=== WHAT YOU SHOULD DO ===
Each record below must be written out again in exactly the same form.

(Saved entries)

________________

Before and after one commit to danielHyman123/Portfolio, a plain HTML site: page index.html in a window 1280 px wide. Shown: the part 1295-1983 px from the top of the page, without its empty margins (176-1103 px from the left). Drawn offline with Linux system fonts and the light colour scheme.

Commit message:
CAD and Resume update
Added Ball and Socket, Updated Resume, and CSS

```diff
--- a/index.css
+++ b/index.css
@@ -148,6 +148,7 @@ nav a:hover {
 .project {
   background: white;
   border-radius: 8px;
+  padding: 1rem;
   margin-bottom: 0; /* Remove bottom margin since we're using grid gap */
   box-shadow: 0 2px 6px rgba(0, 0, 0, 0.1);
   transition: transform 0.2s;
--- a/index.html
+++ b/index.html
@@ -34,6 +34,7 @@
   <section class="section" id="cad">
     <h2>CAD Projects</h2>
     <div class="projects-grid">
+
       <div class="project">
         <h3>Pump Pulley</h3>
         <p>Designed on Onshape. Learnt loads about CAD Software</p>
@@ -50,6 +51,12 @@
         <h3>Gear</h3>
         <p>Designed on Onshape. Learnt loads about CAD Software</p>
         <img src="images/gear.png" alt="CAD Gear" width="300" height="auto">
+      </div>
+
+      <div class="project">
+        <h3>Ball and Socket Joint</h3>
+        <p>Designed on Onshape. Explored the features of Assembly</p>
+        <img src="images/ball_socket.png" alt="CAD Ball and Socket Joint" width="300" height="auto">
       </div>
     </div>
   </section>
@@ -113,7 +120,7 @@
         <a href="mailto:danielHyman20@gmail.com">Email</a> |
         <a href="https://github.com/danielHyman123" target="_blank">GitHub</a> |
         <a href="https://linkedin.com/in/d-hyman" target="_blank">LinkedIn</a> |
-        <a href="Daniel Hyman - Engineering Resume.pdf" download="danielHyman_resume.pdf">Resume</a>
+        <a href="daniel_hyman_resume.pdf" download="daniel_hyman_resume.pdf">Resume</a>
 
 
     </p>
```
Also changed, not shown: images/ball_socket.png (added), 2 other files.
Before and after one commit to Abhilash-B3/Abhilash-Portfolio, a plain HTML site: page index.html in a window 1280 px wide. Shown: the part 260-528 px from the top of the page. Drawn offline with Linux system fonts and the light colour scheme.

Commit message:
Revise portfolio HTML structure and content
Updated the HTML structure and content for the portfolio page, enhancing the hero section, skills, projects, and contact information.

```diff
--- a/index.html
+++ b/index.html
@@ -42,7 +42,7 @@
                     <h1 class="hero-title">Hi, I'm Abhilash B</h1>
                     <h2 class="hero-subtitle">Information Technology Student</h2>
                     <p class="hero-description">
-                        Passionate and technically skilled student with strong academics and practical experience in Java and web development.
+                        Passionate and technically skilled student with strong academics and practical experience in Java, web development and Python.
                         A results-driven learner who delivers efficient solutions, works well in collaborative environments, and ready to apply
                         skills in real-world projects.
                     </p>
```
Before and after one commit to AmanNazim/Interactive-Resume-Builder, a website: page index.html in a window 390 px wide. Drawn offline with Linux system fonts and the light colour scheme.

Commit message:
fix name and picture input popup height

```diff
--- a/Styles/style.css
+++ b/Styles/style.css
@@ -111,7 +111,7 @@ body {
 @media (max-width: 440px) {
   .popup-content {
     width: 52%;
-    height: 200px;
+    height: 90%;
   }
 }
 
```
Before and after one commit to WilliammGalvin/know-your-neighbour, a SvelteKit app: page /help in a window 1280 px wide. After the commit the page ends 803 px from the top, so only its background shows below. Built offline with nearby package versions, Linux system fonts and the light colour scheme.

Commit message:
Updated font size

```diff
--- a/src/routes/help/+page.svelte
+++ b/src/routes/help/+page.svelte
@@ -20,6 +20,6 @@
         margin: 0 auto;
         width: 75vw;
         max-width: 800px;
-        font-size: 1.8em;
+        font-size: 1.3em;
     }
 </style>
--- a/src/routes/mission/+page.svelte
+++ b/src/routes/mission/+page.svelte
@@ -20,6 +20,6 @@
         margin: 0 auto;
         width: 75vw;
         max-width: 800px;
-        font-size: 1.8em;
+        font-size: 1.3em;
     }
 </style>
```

________________

=== EXPECTED OUTPUT ===
Before and after one commit to danielHyman123/Portfolio, a plain HTML site: page index.html in a window 1280 px wide. Shown: the part 1295-1983 px from the top of the page, without its empty margins (176-1103 px from the left). Drawn offline with Linux system fonts and the light colour scheme.

Commit message:
CAD and Resume update
Added Ball and Socket, Updated Resume, and CSS

```diff
--- a/index.css
+++ b/index.css
@@ -148,6 +148,7 @@ nav a:hover {
 .project {
   background: white;
   border-radius: 8px;
+  padding: 1rem;
   margin-bottom: 0; /* Remove bottom margin since we're using grid gap */
   box-shadow: 0 2px 6px rgba(0, 0, 0, 0.1);
   transition: transform 0.2s;
--- a/index.html
+++ b/index.html
@@ -34,6 +34,7 @@
   <section class="section" id="cad">
     <h2>CAD Projects</h2>
     <div class="projects-grid">
+
       <div class="project">
         <h3>Pump Pulley</h3>
         <p>Designed on Onshape. Learnt loads about CAD Software</p>
@@ -50,6 +51,12 @@
         <h3>Gear</h3>
         <p>Designed on Onshape. Learnt loads about CAD Software</p>
         <img src="images/gear.png" alt="CAD Gear" width="300" height="auto">
+      </div>
+
+      <div class="project">
+        <h3>Ball and Socket Joint</h3>
+        <p>Designed on Onshape. Explored the features of Assembly</p>
+        <img src="images/ball_socket.png" alt="CAD Ball and Socket Joint" width="300" height="auto">
       </div>
     </div>
   </section>
@@ -113,7 +120,7 @@
         <a href="mailto:danielHyman20@gmail.com">Email</a> |
         <a href="https://github.com/danielHyman123" target="_blank">GitHub</a> |
         <a href="https://linkedin.com/in/d-hyman" target="_blank">LinkedIn</a> |
-        <a href="Daniel Hyman - Engineering Resume.pdf" download="danielHyman_resume.pdf">Resume</a>
+        <a href="daniel_hyman_resume.pdf" download="daniel_hyman_resume.pdf">Resume</a>
 
 
     </p>
```
Also changed, not shown: images/ball_socket.png (added), 2 other files.
Before and after one commit to Abhilash-B3/Abhilash-Portfolio, a plain HTML site: page index.html in a window 1280 px wide. Shown: the part 260-528 px from the top of the page. Drawn offline with Linux system fonts and the light colour scheme.

Commit message:
Revise portfolio HTML structure and content
Updated the HTML structure and content for the portfolio page, enhancing the hero section, skills, projects, and contact information.

```diff
--- a/index.html
+++ b/index.html
@@ -42,7 +42,7 @@
                     <h1 class="hero-title">Hi, I'm Abhilash B</h1>
                     <h2 class="hero-subtitle">Information Technology Student</h2>
                     <p class="hero-description">
-                        Passionate and technically skilled student with strong academics and practical experience in Java and web development.
+                        Passionate and technically skilled student with strong academics and practical experience in Java, web development and Python.
                         A results-driven learner who delivers efficient solutions, works well in collaborative environments, and ready to apply
                         skills in real-world projects.
                     </p>
```
Before and after one commit to AmanNazim/Interactive-Resume-Builder, a website: page index.html in a window 390 px wide. Drawn offline with Linux system fonts and the light colour scheme.

Commit message:
fix name and picture input popup height

```diff
--- a/Styles/style.css
+++ b/Styles/style.css
@@ -111,7 +111,7 @@ body {
 @media (max-width: 440px) {
   .popup-content {
     width: 52%;
-    height: 200px;
+    height: 90%;
   }
 }
 
```
Before and after one commit to WilliammGalvin/know-your-neighbour, a SvelteKit app: page /help in a window 1280 px wide. After the commit the page ends 803 px from the top, so only its background shows below. Built offline with nearby package versions, Linux system fonts and the light colour scheme.

Commit message:
Updated font size

```diff
--- a/src/routes/help/+page.svelte
+++ b/src/routes/help/+page.svelte
@@ -20,6 +20,6 @@
         margin: 0 auto;
         width: 75vw;
         max-width: 800px;
-        font-size: 1.8em;
+        font-size: 1.3em;
     }
 </style>
--- a/src/routes/mission/+page.svelte
+++ b/src/routes/mission/+page.svelte
@@ -20,6 +20,6 @@
         margin: 0 auto;
         width: 75vw;
         max-width: 800px;
-        font-size: 1.8em;
+        font-size: 1.3em;
     }
 </style>
```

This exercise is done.